However, that only highlights one of the issues with this nootropic formula. The other issue lies in the fact that you can’t increase servings to alleviate the first issue, due to a couple of odd ingredients:
- Acacia Rigidula – Not sure what a safe dosage is, but probably shouldn’t overdo it on this stimulant until we figure out what’s what with it.
- Vitamin D – There’s already enough of this vitamin in one serving. Amping it up isn’t the worst thing in the world, but isn’t sustainable for the average user over time.
With regards to the manufacturers, Chaos & Pain, there’s one reddit comment that I thought perfectly summed them up:
And that’s exactly right: Chaos & Pain are best known for their extreme-o products, an oddity in the world of nootropic supplements. With that in mind it makes sense that Chaos & Pain would go with a risky “stimulant” product for their nootropic that drops the ball on the ingredients that matter (w/r/t dosages).
You may experience some focus with this stack, but it’s doubtful to be of the nootropic variety. Which is a shame considering that they could’ve made something worthwhile with their unique combo of Noopept, Sulbutiamine, & Alpha-GPC.
- Noopept & Sulbutiamine are rare nootropic drugs to premade manufactured stacks. I’m always looking for supplements that can implement them smartly & safely.
- The Alpha-GPC could still use more milligrams, but at least it’s decently dosed. Ginkgo is looking good as well.
- Cannibal Genius is cheap, selling its pills for $0.89 per 2 capsules.
- Almost every ingredient is under dosed, nullifying over half of this formula.
- Double-stacking the servings to rectify the previous con isn’t entirely viable due to the risk of Acacia Rigidula and possibly Vitamin D (if the dosage is 625 mcg).
- And let’s talk about that dosage for a second: Sloppy & inconsistent supplement facts is usually indicative of sloppy & inconsistent manufacturing.
- $39.99 for 90 capsules, a 45-day supply
- $0.89 per serving
Who Takes Cannibal Genius?

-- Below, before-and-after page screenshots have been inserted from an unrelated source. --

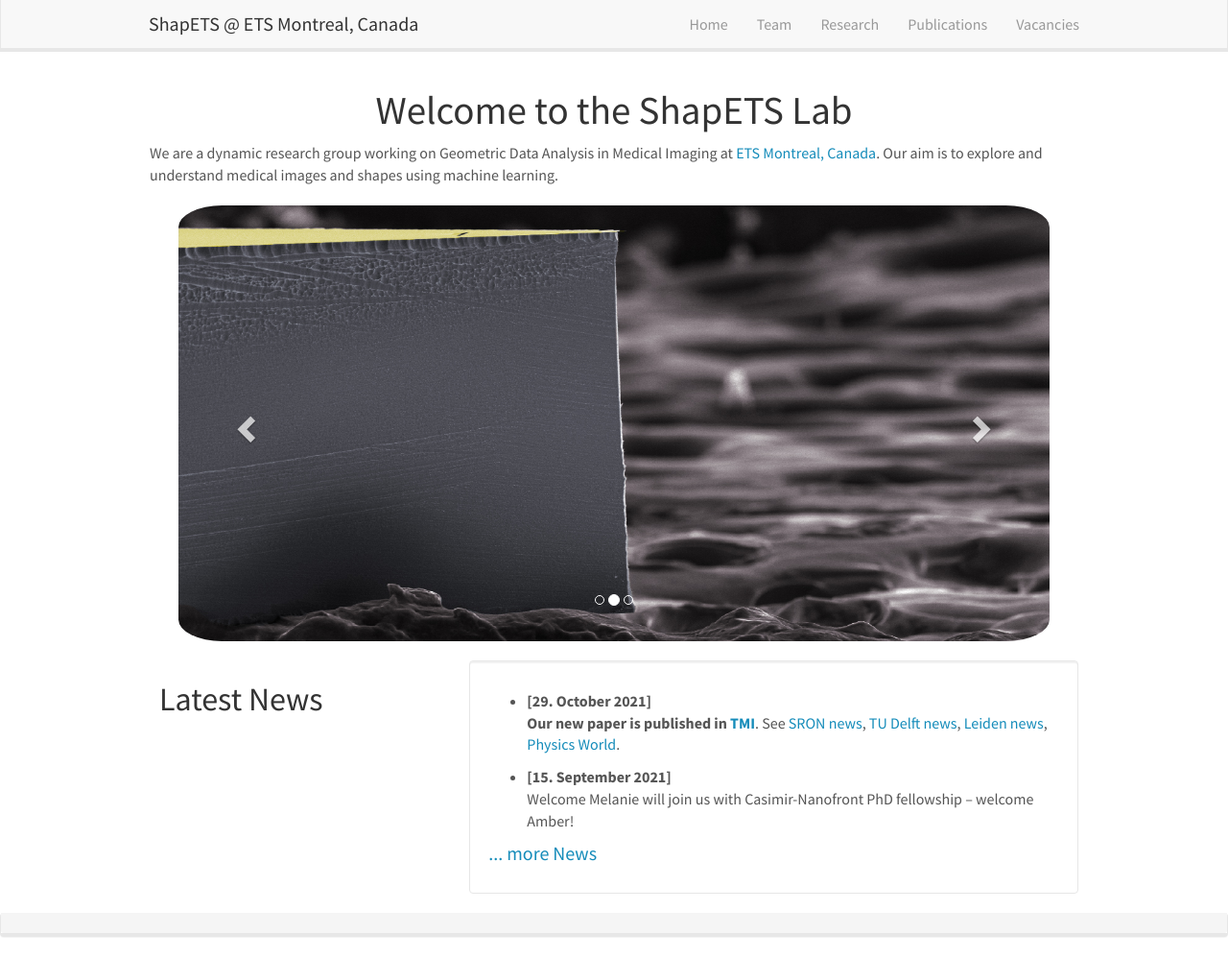
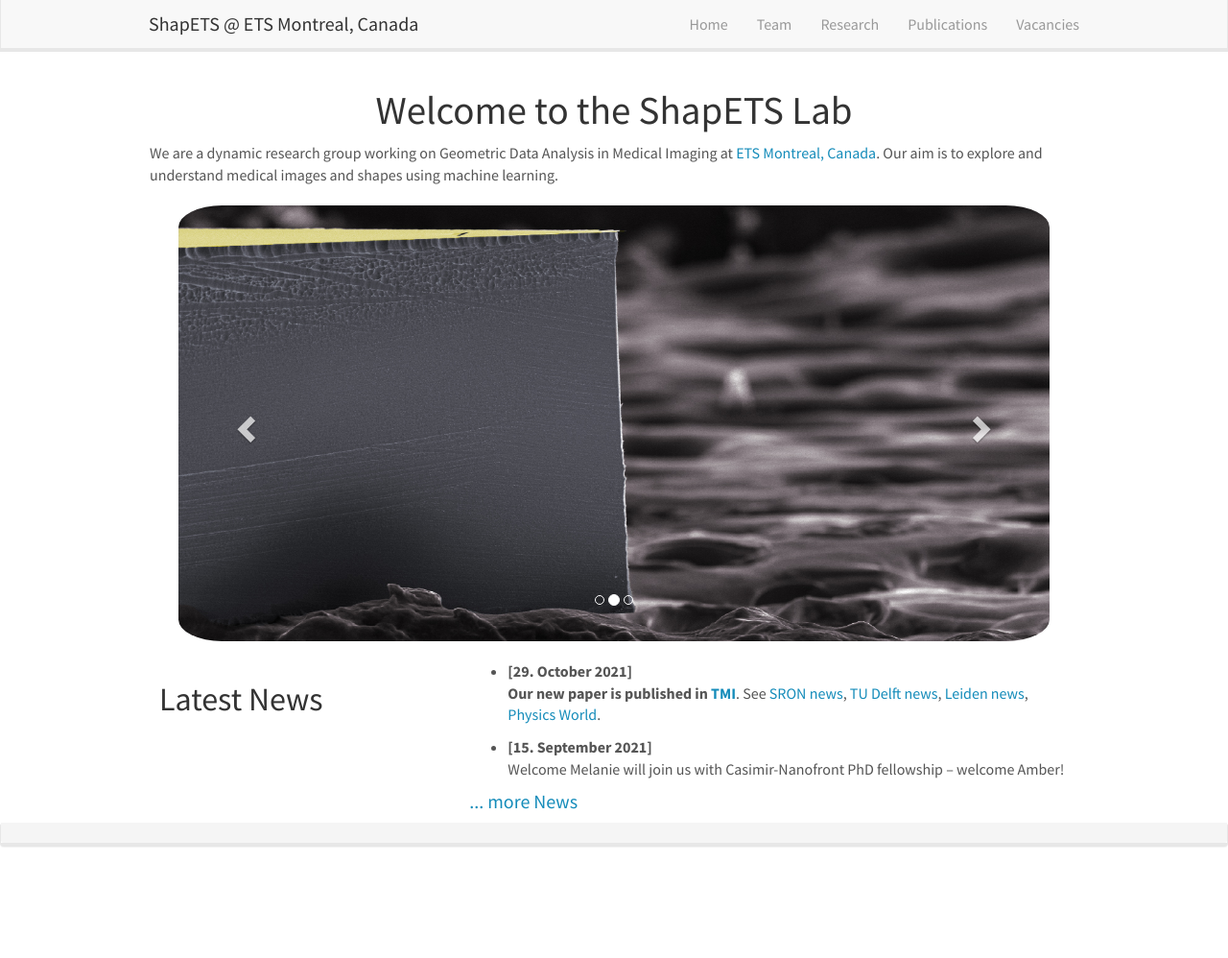
Before and after one commit to kharitz/shapets_website, a Jekyll site: the page built from _pages/home.md, in a window 1280 px wide and 998 px high. Shown: the whole window at 96% size. Built offline with Jekyll 4.4.1, drawn with Linux system fonts in a browser that asks for light colours; nearby versions of some CDN libraries.

Commit message:
Update news.html

```diff
--- a/_includes/news.html
+++ b/_includes/news.html
@@ -1,8 +1,8 @@
 
-<div class="well">
+<div >
 
 {% for article in site.data.news limit:9 %}
-<p><ul><li> <b>[{{article.date}}] </b> {{article.headline | markdownify}}</li></ul></p>
+<ul><li> <b>[{{article.date}}] </b> {{article.headline | markdownify}}</li></ul>
 {% endfor %}
 
 
```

Extreme-o Meatheads. The Chaos & Pain blog is actually decent reading, if you can find it. But most of their content is geared towards the aggressive, kind of creepy in that cool metalhead sort of way, weightlifters. Their nootropic seems designed for the same audience.
Where to Get It
You can buy Cannibal Genius directly through Chaos & Pain’s website as well as eBay (but no Amazon).
Conclusion: Does Cannibal Genius Work?
The customer reviews on Chaos & Pain’s website speak highly of the product, however… I’m always suspicious of: A) Reviews displayed on the manufacturer’s website, and B) Especially if they’re delivered with pristine grammar. (Was that an appropriate use of the ABC listing methodology? Eh, whatever.)
Cannibal Genius‘ customer reviews are backed by both A) & B), which leads me to think that the formula is essentially hyped up stimulation, in both a pejorative & literal sense: It’s overhyped by shady reviews and delivered overhyped effects, thanks to the stimulation.
Which, by the way, I don’t necessarily qualify stimulation as true brain healthy nootropism.
On that note, Cannibal Genius seems to work for pre-workout, pre-activity, pre-whatever stimulant energy. But I wouldn’t necessarily take it for truly enhanced brain health & function.
To learn more about the best nootropic supplements to buy in 2019, click here.
|Brain Health Benefits|